Difference listings:
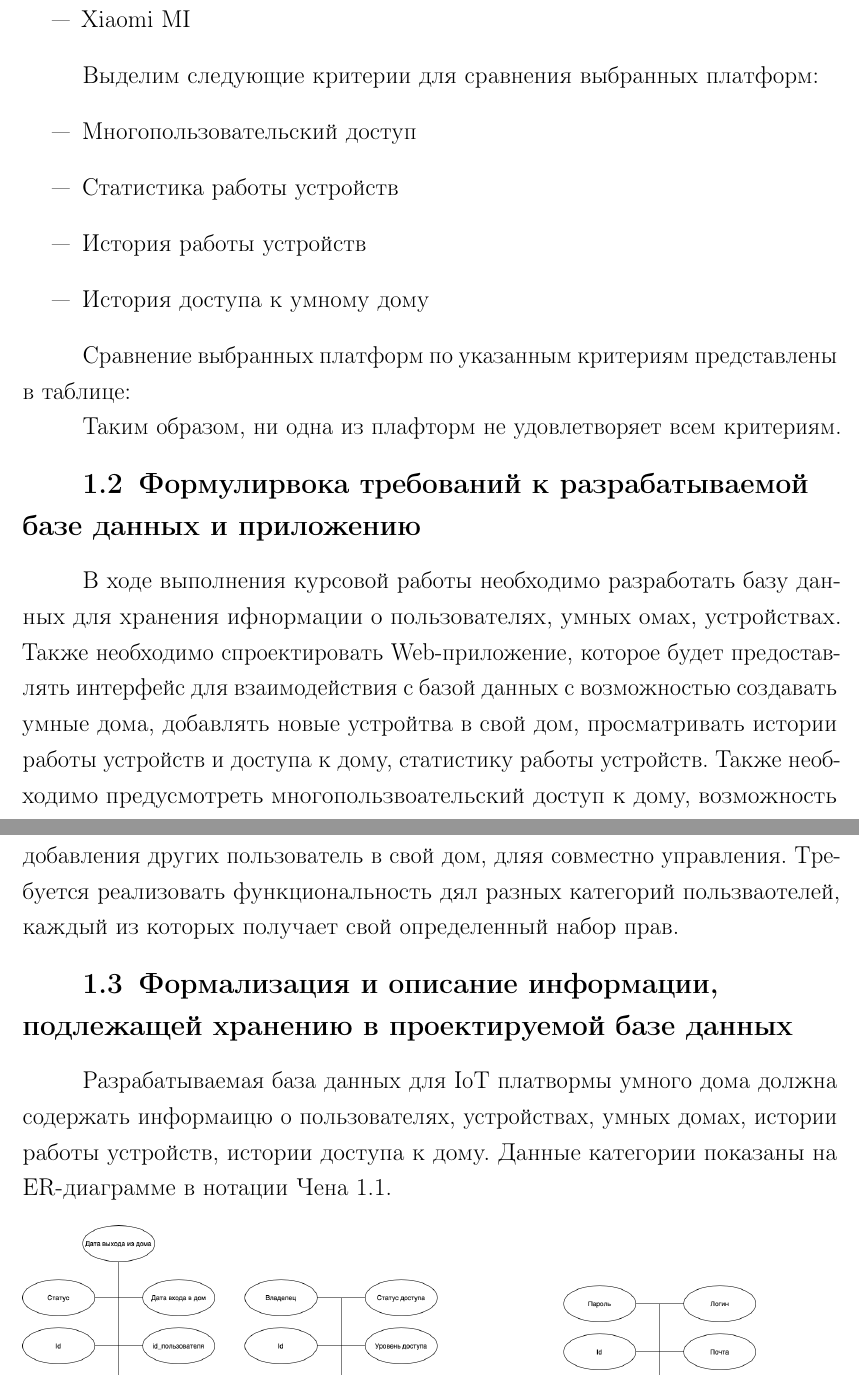
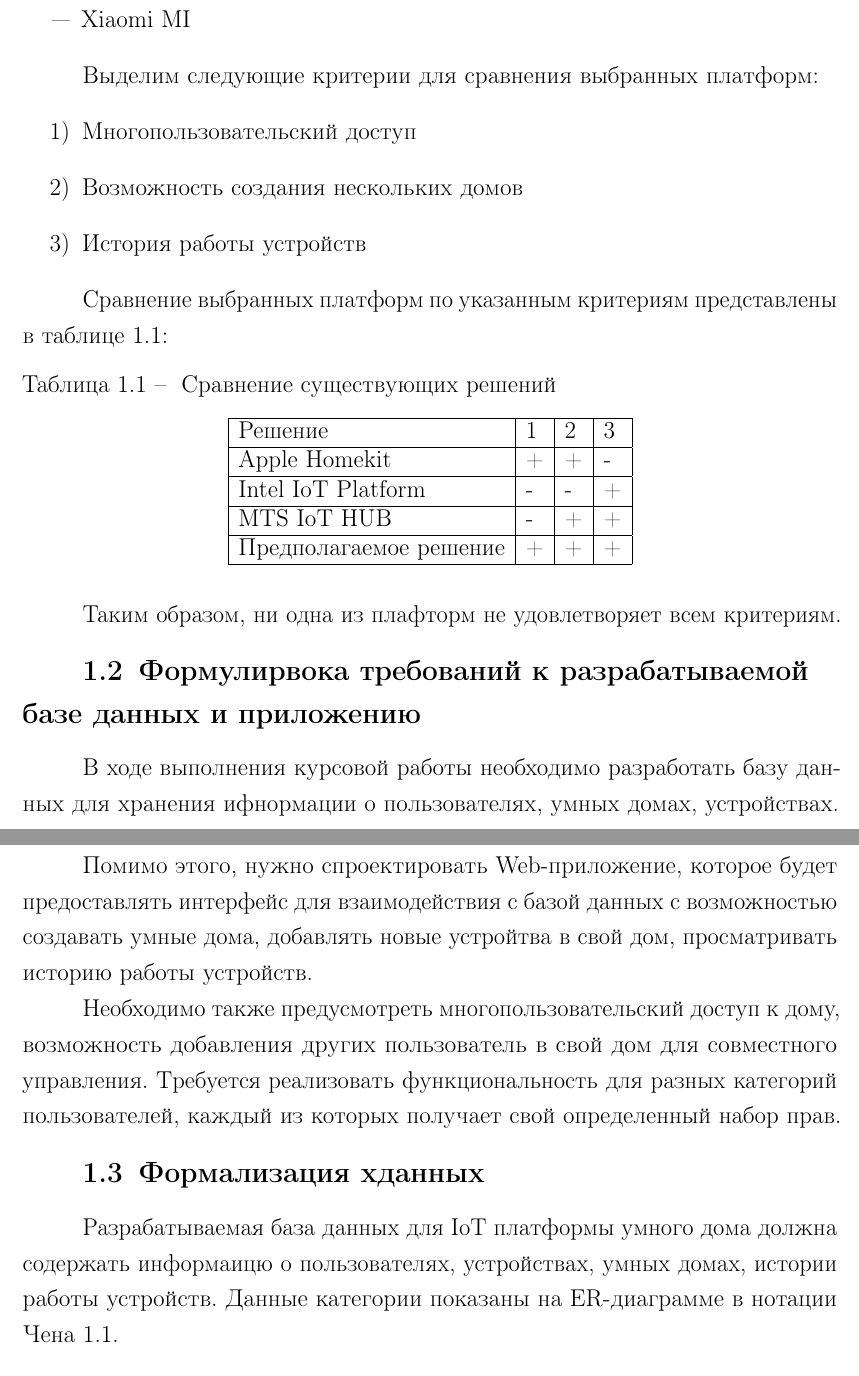
Before and after one commit to Mamvriyskiy/IoT-system, a LaTeX document (report/main.tex, which reads report/parts/analytical.tex): two parts of pages 4 and 5 of 9, joined at a grey line, cut so that both start at the same text. Compiled offline with pdfLaTeX.

```diff
--- a/report/parts/analytical.tex
+++ b/report/parts/analytical.tex
@@ -12,35 +12,45 @@
 \end{itemize}
 
 Выделим следующие критерии для сравнения выбранных платформ:
-\begin{itemize}
-    \item Многопользовательский доступ
-    \item Статистика работы устройств
-    \item История работы устройств
-    \item История доступа к умному дому
-\end{itemize}
+\begin{enumerate}
+    \item[1)] Многопользовательский доступ
+    \item[2)] Возможность создания нескольких домов
+    \item[3)] История работы устройств
+\end{enumerate}
 
-Сравнение выбранных платформ по указанным критериям представлены в таблице:
-
-
-% ToDo: таблица
+Сравнение выбранных платформ по указанным критериям представлены в таблице \ref{tab:solutions}:
+\begin{table}[!ht]
+    \centering
+    \caption{\label{tab:solutions} Сравнение существующих решений}
+    \begin{tabular}{|l|l|l|l|l|l|}
+    \hline
+        Решение & 1 & 2 & 3  \\ \hline
+        Apple Homekit & + & + & - \\ \hline
+        Intel IoT Platform & - & - & + \\ \hline
+        MTS IoT HUB & - & + & + \\ \hline
+        Предполагаемое решение & + & + & + \\ \hline
+    \end{tabular}
+\end{table}
 
 Таким образом, ни одна из плафторм не удовлетворяет всем критериям.
 
 \section{Формулирвока требований к разрабатываемой базе данных и приложению}
 
 В ходе выполнения курсовой работы необходимо разработать базу данных для хранения ифнормации
-о пользователях, умных омах, устройствах. Также необходимо спроектировать Web-приложение,
+о пользователях, умных домах, устройствах.
+
+Помимо этого, нужно спроектировать Web-приложение,
 которое будет предоставлять интерфейс для взаимодействия с базой данных с возможностью создавать умные дома,
-добавлять новые устройтва в свой дом, просматривать истории работы устройств и доступа
-к дому, статистику работы устройств.
-    Также необходимо предусмотреть многопользвоательский доступ к дому, возможность добавления других пользователь
-в свой дом, дляя совместно управления. Требуется реализовать функциональность дял разных категорий пользваотелей,
+добавлять новые устройтва в свой дом, просматривать историю работы устройств.
+
+Необходимо также предусмотреть многопользовательский доступ к дому, возможность добавления других пользователь
+в свой дом для совместного управления. Требуется реализовать функциональность для разных категорий пользователей,
 каждый из которых получает свой определенный набор прав.
 
-\section{Формализация и описание информации, подлежащей хранению в проектируемой базе данных}
+\section{Формализация xданных}
 
-Разрабатываемая база данных для IoT платвормы умного дома должна содержать информаицю о пользователях, устройствах, умных домах,
-истории работы устройств, истории доступа к дому. Данные категории показаны на ER-диаграмме в нотации Чена \ref{img:er}.
+Разрабатываемая база данных для IoT платформы умного дома должна содержать информаицю о пользователях, устройствах, умных домах,
+истории работы устройств. Данные категории показаны на ER-диаграмме в нотации Чена \ref{img:er}.
 
 \begin{figure}[h]
     \includegraphics[width=0.9\linewidth]{img/er.png}
```
Also changed, not shown: report/parts/intro.tex (+1 -1 lines), report/img/er.png, report/main.pdf, report/parts/analytical.tex (2 more changed lines), 9 other files.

§ THE PROBLEM
Restate each entry word for word; omit the pictures.

§ EXERCISE RESULT
Before and after one commit to Mamvriyskiy/IoT-system, a LaTeX document (report/main.tex, which reads report/parts/analytical.tex): two parts of pages 4 and 5 of 9, joined at a grey line, cut so that both start at the same text. Compiled offline with pdfLaTeX.

```diff
--- a/report/parts/analytical.tex
+++ b/report/parts/analytical.tex
@@ -12,35 +12,45 @@
 \end{itemize}
 
 Выделим следующие критерии для сравнения выбранных платформ:
-\begin{itemize}
-    \item Многопользовательский доступ
-    \item Статистика работы устройств
-    \item История работы устройств
-    \item История доступа к умному дому
-\end{itemize}
+\begin{enumerate}
+    \item[1)] Многопользовательский доступ
+    \item[2)] Возможность создания нескольких домов
+    \item[3)] История работы устройств
+\end{enumerate}
 
-Сравнение выбранных платформ по указанным критериям представлены в таблице:
-
-
-% ToDo: таблица
+Сравнение выбранных платформ по указанным критериям представлены в таблице \ref{tab:solutions}:
+\begin{table}[!ht]
+    \centering
+    \caption{\label{tab:solutions} Сравнение существующих решений}
+    \begin{tabular}{|l|l|l|l|l|l|}
+    \hline
+        Решение & 1 & 2 & 3  \\ \hline
+        Apple Homekit & + & + & - \\ \hline
+        Intel IoT Platform & - & - & + \\ \hline
+        MTS IoT HUB & - & + & + \\ \hline
+        Предполагаемое решение & + & + & + \\ \hline
+    \end{tabular}
+\end{table}
 
 Таким образом, ни одна из плафторм не удовлетворяет всем критериям.
 
 \section{Формулирвока требований к разрабатываемой базе данных и приложению}
 
 В ходе выполнения курсовой работы необходимо разработать базу данных для хранения ифнормации
-о пользователях, умных омах, устройствах. Также необходимо спроектировать Web-приложение,
+о пользователях, умных домах, устройствах.
+
+Помимо этого, нужно спроектировать Web-приложение,
 которое будет предоставлять интерфейс для взаимодействия с базой данных с возможностью создавать умные дома,
-добавлять новые устройтва в свой дом, просматривать истории работы устройств и доступа
-к дому, статистику работы устройств.
-    Также необходимо предусмотреть многопользвоательский доступ к дому, возможность добавления других пользователь
-в свой дом, дляя совместно управления. Требуется реализовать функциональность дял разных категорий пользваотелей,
+добавлять новые устройтва в свой дом, просматривать историю работы устройств.
+
+Необходимо также предусмотреть многопользовательский доступ к дому, возможность добавления других пользователь
+в свой дом для совместного управления. Требуется реализовать функциональность для разных категорий пользователей,
 каждый из которых получает свой определенный набор прав.
 
-\section{Формализация и описание информации, подлежащей хранению в проектируемой базе данных}
+\section{Формализация xданных}
 
-Разрабатываемая база данных для IoT платвормы умного дома должна содержать информаицю о пользователях, устройствах, умных домах,
-истории работы устройств, истории доступа к дому. Данные категории показаны на ER-диаграмме в нотации Чена \ref{img:er}.
+Разрабатываемая база данных для IoT платформы умного дома должна содержать информаицю о пользователях, устройствах, умных домах,
+истории работы устройств. Данные категории показаны на ER-диаграмме в нотации Чена \ref{img:er}.
 
 \begin{figure}[h]
     \includegraphics[width=0.9\linewidth]{img/er.png}
```
Also changed, not shown: report/parts/intro.tex (+1 -1 lines), report/img/er.png, report/main.pdf, report/parts/analytical.tex (2 more changed lines), 9 other files.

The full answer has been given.